In Wireless RERC news, we have extended the deadline for paper proposal submissions for a special issue of the Assistive Technology journal to May 15, 2020. Read the full call for papers for details. We also continue data collection for our 2020 Survey of User Needs. If you haven't already, please take the survey. Finally, the Wireless RERC submitted comments to the FCC in response to their Public Notice In the Matter of the Accessibility of Communications Technologies for the 2020 Biennial Report Required by the Twenty-First Century Communications and Video Accessibility Act [CG Docket No. 10-213]. Overall, the comments indicated the industry's growth in the accessibility and affordability of advanced communications technologies, as evidenced by the increasing presence and richness of new accessibility features on Lifeline-provided mobile devices. However, some access gaps remain, particularly regarding new communications technologies.

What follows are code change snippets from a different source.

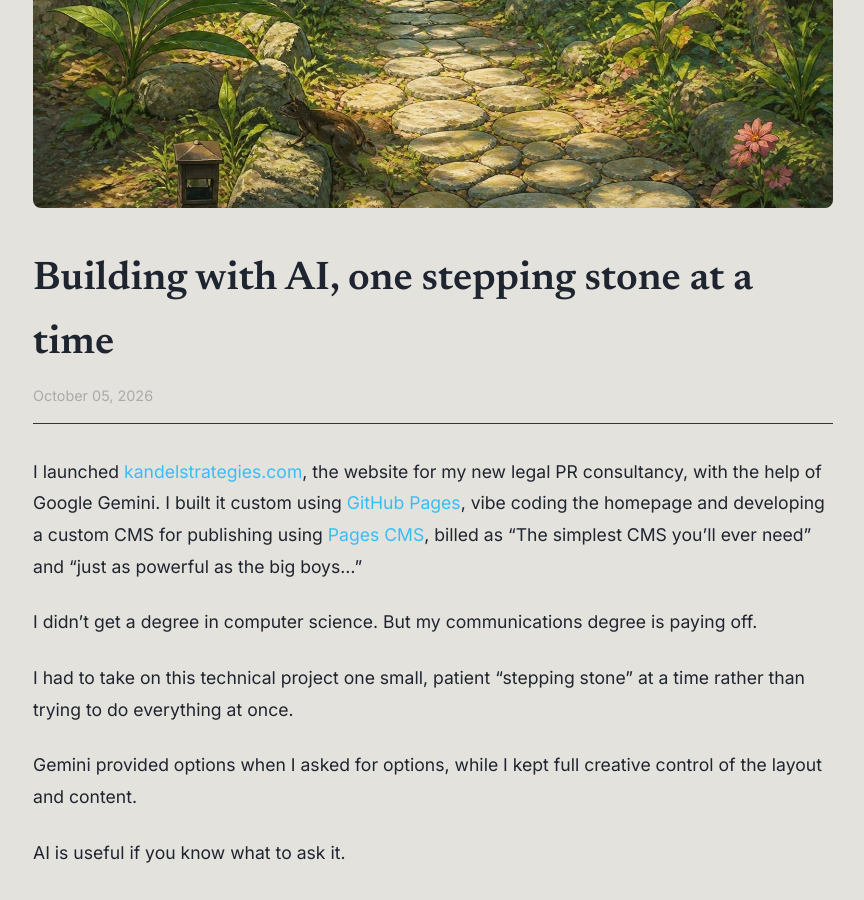
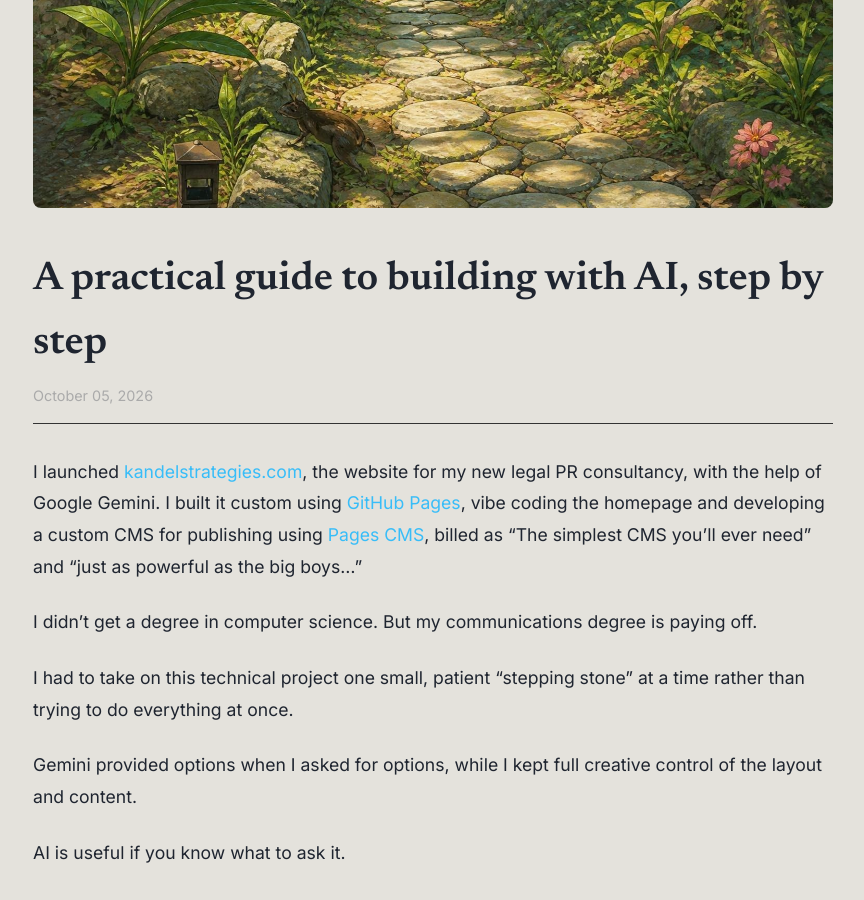
Before and after one commit to jkandel/kandel-website, a Jekyll site: the page built from _posts/2026-10-05-building-with-ai-one-stepping-stone-at-a-time.md, in a window 1280 px wide and 900 px high, scrolled down 398 px. Shown: the whole window, without its empty margins (207-1071 px from the left). Built offline with Jekyll 4.4.1, drawn with Linux system fonts in a browser that asks for light colours.

Commit message:
Update _posts/2026-10-05-building-with-ai-one-stepping-stone-at-a-time.md (via Pages CMS)

```diff
--- a/_posts/2026-10-05-building-with-ai-one-stepping-stone-at-a-time.md
+++ b/_posts/2026-10-05-building-with-ai-one-stepping-stone-at-a-time.md
@@ -1,5 +1,5 @@
 ---
-title: Building with AI, one stepping stone at a time
+title: A practical guide to building with AI, step by step
 date: 2026-10-05
 published: true
 image: /images/Forest-path-to-beach.jpg
```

This issue also includes news about video relay service, I-Connect Plus, Autism Spectrum Disorder, the Tech Access Initiative, Text-to-911, Smart Home Tech, and more.


The contents of this website were developed under a grant from the National Institute on Disability, Independent Living, and Rehabilitation Research (NIDILRR grant number 90RE5025-01-00). NIDILRR is a Center within the Administration for Community Living (ACL), Department of Health and Human Services (HHS). The contents of this website do not necessarily represent the policy of NIDILRR, ACL, HHS, and you should not assume endorsement by the Federal Government.